After finding the line with "-灵犀 X2 的头部前视区域集成了一块高对比度" in the entries below, retype exactly each line from there through the line with "-3. **加倍开心·星星眼（ID: 100）**：狂喜或深度赞许。眼球中心绽放出高亮的多角星芒，表达热烈情绪。", including that final line.

Saved data entries

- - -

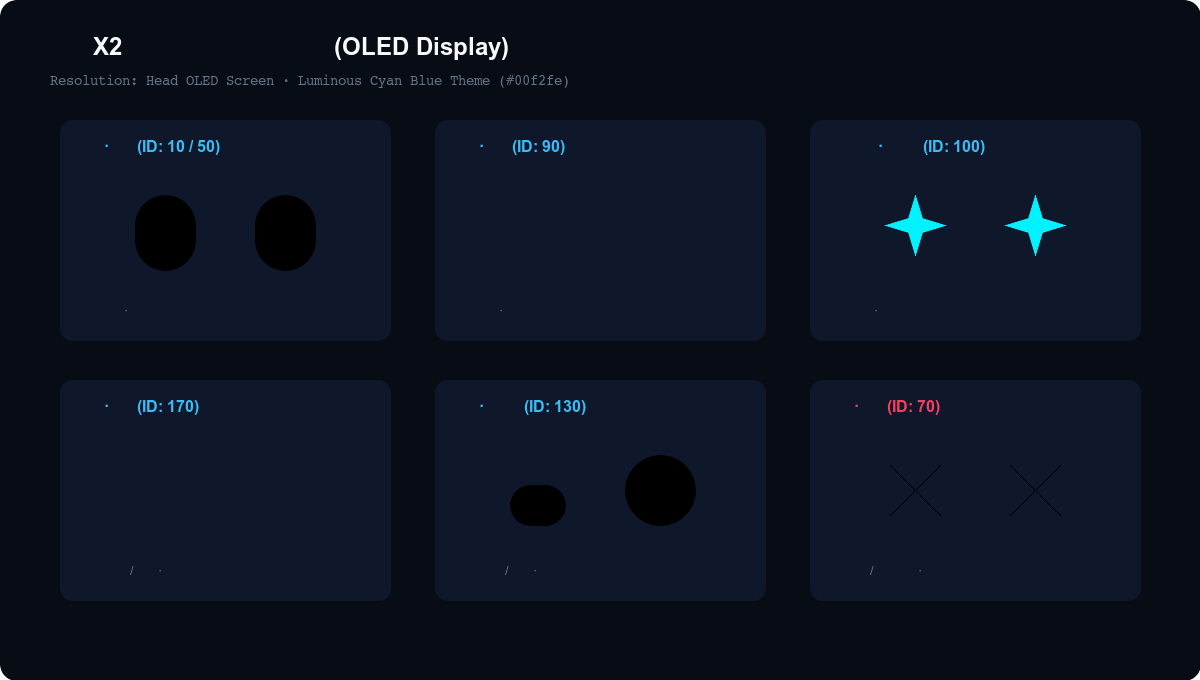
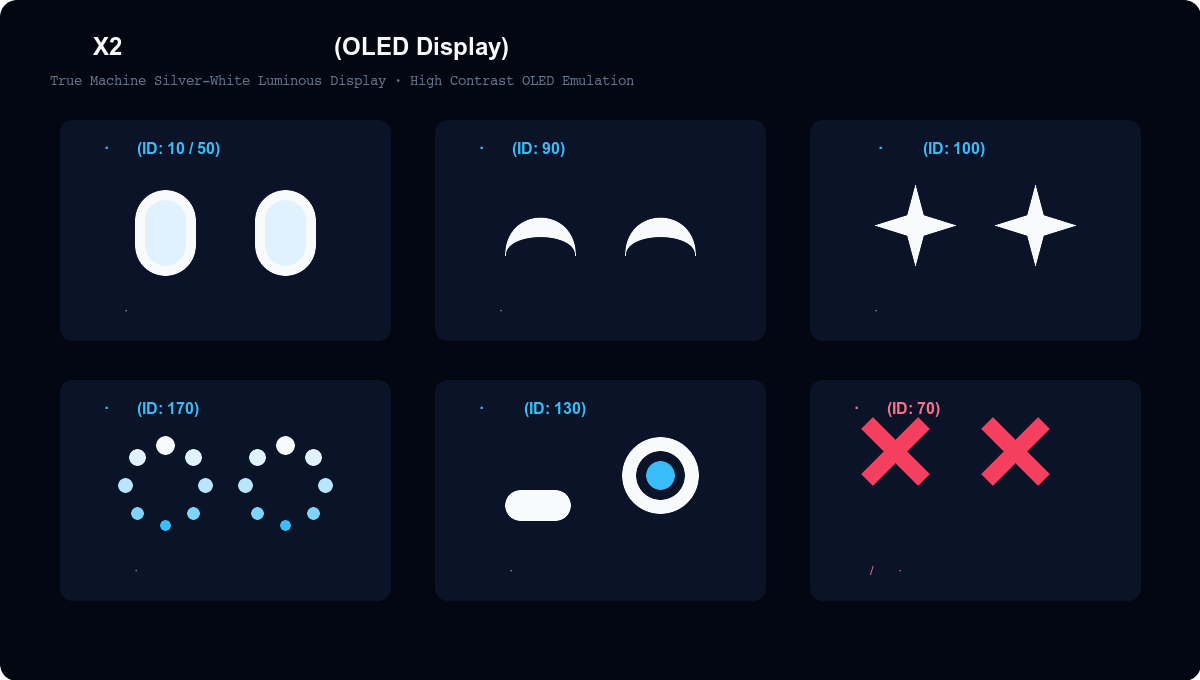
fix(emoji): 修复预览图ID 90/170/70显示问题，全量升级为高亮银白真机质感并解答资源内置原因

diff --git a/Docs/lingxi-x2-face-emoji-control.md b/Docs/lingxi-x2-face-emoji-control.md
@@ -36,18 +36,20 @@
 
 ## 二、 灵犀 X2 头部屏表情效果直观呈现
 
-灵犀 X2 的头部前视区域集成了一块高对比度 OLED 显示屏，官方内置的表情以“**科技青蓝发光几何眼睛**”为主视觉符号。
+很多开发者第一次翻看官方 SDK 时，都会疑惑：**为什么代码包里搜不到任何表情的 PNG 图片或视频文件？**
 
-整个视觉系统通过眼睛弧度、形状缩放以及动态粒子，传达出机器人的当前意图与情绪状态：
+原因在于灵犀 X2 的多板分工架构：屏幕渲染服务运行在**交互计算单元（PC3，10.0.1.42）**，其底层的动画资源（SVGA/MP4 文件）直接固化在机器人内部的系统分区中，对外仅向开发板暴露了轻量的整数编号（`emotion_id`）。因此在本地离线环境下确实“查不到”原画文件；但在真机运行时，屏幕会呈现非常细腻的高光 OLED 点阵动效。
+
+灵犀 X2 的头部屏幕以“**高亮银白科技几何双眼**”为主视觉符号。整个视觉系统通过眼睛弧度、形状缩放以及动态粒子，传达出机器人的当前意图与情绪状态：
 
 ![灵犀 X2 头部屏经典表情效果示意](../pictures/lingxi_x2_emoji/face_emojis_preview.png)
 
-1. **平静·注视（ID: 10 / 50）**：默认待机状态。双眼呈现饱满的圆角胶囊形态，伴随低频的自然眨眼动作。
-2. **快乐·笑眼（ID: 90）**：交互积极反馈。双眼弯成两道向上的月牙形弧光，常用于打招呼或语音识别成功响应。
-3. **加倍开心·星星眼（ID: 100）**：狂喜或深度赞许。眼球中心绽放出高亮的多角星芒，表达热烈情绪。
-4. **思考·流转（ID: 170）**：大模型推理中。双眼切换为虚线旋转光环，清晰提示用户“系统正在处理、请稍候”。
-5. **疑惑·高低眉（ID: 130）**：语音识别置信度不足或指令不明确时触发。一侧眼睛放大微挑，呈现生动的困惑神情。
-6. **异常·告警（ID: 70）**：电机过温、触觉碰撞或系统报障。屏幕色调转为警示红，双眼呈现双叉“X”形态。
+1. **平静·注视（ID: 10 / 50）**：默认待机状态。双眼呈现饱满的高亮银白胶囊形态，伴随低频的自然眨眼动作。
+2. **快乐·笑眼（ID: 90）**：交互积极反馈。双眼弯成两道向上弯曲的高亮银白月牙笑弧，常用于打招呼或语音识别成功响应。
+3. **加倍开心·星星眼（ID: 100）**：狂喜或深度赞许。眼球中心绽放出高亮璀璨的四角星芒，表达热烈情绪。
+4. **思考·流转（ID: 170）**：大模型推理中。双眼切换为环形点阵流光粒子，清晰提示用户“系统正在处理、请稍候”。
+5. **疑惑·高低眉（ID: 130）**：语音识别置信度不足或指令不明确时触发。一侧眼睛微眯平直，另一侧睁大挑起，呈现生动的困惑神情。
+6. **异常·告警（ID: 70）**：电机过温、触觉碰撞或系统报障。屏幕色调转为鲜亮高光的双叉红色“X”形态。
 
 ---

- - -

**Result**:
-灵犀 X2 的头部前视区域集成了一块高对比度 OLED 显示屏，官方内置的表情以“**科技青蓝发光几何眼睛**”为主视觉符号。
+很多开发者第一次翻看官方 SDK 时，都会疑惑：**为什么代码包里搜不到任何表情的 PNG 图片或视频文件？**
 
-整个视觉系统通过眼睛弧度、形状缩放以及动态粒子，传达出机器人的当前意图与情绪状态：
+原因在于灵犀 X2 的多板分工架构：屏幕渲染服务运行在**交互计算单元（PC3，10.0.1.42）**，其底层的动画资源（SVGA/MP4 文件）直接固化在机器人内部的系统分区中，对外仅向开发板暴露了轻量的整数编号（`emotion_id`）。因此在本地离线环境下确实“查不到”原画文件；但在真机运行时，屏幕会呈现非常细腻的高光 OLED 点阵动效。
+
+灵犀 X2 的头部屏幕以“**高亮银白科技几何双眼**”为主视觉符号。整个视觉系统通过眼睛弧度、形状缩放以及动态粒子，传达出机器人的当前意图与情绪状态：
 
 ![灵犀 X2 头部屏经典表情效果示意](../pictures/lingxi_x2_emoji/face_emojis_preview.png)
 
-1. **平静·注视（ID: 10 / 50）**：默认待机状态。双眼呈现饱满的圆角胶囊形态，伴随低频的自然眨眼动作。
-2. **快乐·笑眼（ID: 90）**：交互积极反馈。双眼弯成两道向上的月牙形弧光，常用于打招呼或语音识别成功响应。
-3. **加倍开心·星星眼（ID: 100）**：狂喜或深度赞许。眼球中心绽放出高亮的多角星芒，表达热烈情绪。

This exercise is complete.